Further, the knock-on effect of a data breach can be devastating for a company’s reputation, resulting in abnormal customer turnover and loss of goodwill, which in turn affect cash flows and profits. Moreover, incidents of security breaches that reveal sensitive and confidential information can not only lead to litigation and government sanctions, but also to a loss of competitive edge against same-industry competitors through a reduction of resources dedicated to R&D, dividend payments, or investments more generally.
Considering the gravity of cyber-attacks, I examined both the short-term and the long-term market reaction to security breaches at large publicly traded US firms during the period from March 2004 to December 2019. The main empirical results provide strong evidence of a significant market reaction to cyber-attacks, especially in the short term.
In particular, those firms affected by security breaches lose about 88 basis points compared to their peers the day after a cyber-attack announcement. Further, my report on Google Search Volume Index (SVI) reveals that the vast majority of data breaches influence the firm’s reputation by drawing negative attention from investors, consumers, and, more generally, stakeholders.
My analyses on investor reactions show that both traded volume and liquidity of target companies’ stocks tend to be significantly higher compared to their peers when security breaches are publicly announced.

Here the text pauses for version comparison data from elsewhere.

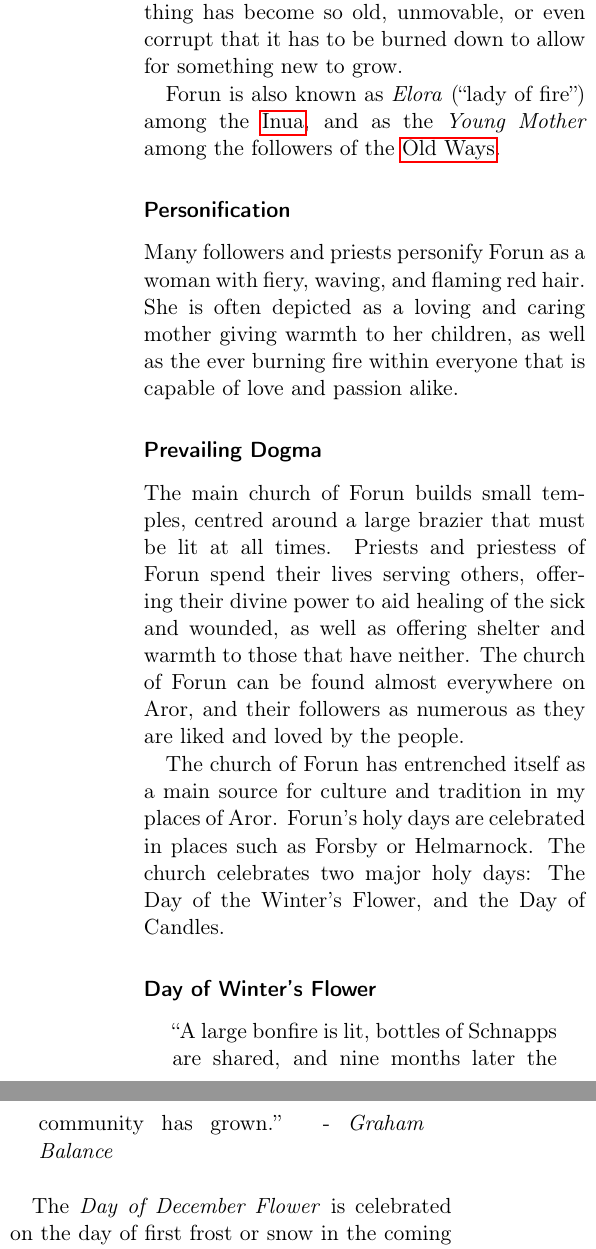
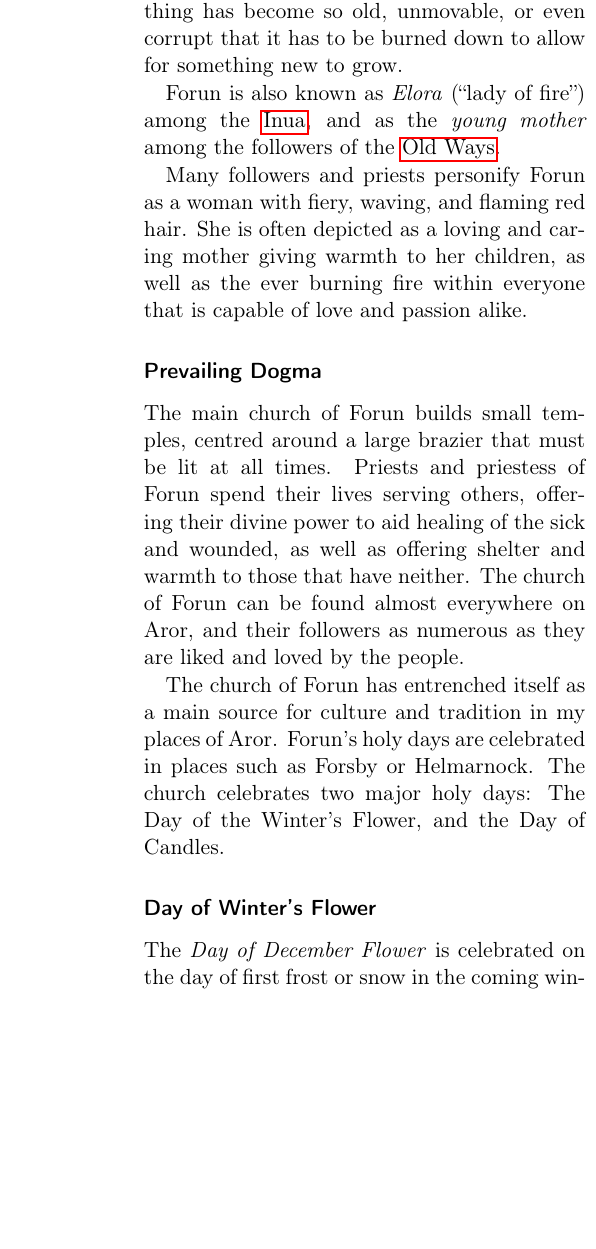
Before and after one commit to n0la/wayfaerersguide-everblack, a LaTeX thesis (wayfaerersguide-everblack.tex, which reads chapters/deities/forun.tex): two parts of the columns of page 74 of 117 before the commit and part of one column of page 74 of 115 after it, the two joined at a grey line, cut so that both start at the same text, the shorter picture padded with empty space. Compiled offline with pdfLaTeX.

Commit message:
make more concise to avoid using a page

```diff
--- a/chapters/deities/forun.tex
+++ b/chapters/deities/forun.tex
@@ -23,17 +23,15 @@ the concept that sometimes, something has become so old, unmovable, or even
 corrupt that it has to be burned down to allow for something new to grow.
 
 Forun is also known as \emph{Elora} (``lady of fire'') among the
-\nameref{sec:Inua}, and as the \emph{Young Mother} among the followers of
+\nameref{sec:Inua}, and as the \emph{young mother} among the followers of
 the \nameref{sec:Old Ways}.
-
-\subsubsection*{Personification}
 
 Many followers and priests personify Forun as a woman with fiery, waving, and
 flaming red hair. She is often depicted as a loving and caring mother giving
 warmth to her children, as well as the ever burning fire within everyone that
 is capable of love and passion alike.
 
-\subsubsection*{Prevailing Dogma}
+\subsubsection{Prevailing Dogma}
 
 The main church of Forun builds small temples, centred around a large brazier
 that must be lit at all times. Priests and priestess of Forun spend their
@@ -47,11 +45,8 @@ tradition in my places of Aror. Forun's holy days are celebrated in places
 such as Forsby or Helmarnock. The church celebrates two major holy days: The
 Day of the Winter's Flower, and the Day of Candles.
 
-\subsubsection*{Day of Winter's Flower}
+\subsubsection{Day of Winter's Flower}
 \label{sec:Day of Winters Flower}
-
-\graham{A large bonfire is lit, bottles of Schnapps are shared, and nine months
-  later the community has grown.}
 
 The \emph{Day of December Flower} is celebrated on the day of first frost or
 snow in the coming winter, and thus varies from region to region. A large
```
Also changed, not shown: chapters/deities/forun.tex (9 more changed lines).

That is, higher trading activity is matched by higher liquidity of shares. Interestingly, further examination unveils the high trading volume is due to a significant sell pressure indicating that the investors try to sell the stocks of target firms.
Who are these firms suffering from such losses by security breaches? My investigation shows that hackers target larger firms with higher leverage, higher growth, and higher operating profits. About 40% of target firms operate in electronics sector while another 20% are wholesale & retail firms, followed by financial companies and restaurants & hotels. Due the security breaches, these firms experience larger return drops and more trading, sell orders in particular, compared to smaller and less risky firms.
Do such vicious attacks have any significant long-term impacts on firms? My analyses reveal that the effect of security breaches is weaker on firms from three to five years after a hacking event. Target firms’ performance actually recover while they cut down dividend payments. They rely on the guidance by existing management in such troubled times, and subsequently, invest more on their CEO particularly through incentive-based remuneration.
These findings have strong implications. They reveal how investors react following security breaches that is key information for other traders in the market. They can rely on these results forming their investment strategies. Moreover, this study provides further guidance for target firms as what to do on the road to recovery in the long term.
The paper, “Cyber-attacks and stock market activity” is published in the International Review of Financial Analysis.
Dr. Onur Kemal Tosun
Assistant Professor of Finance
Cardiff Business School.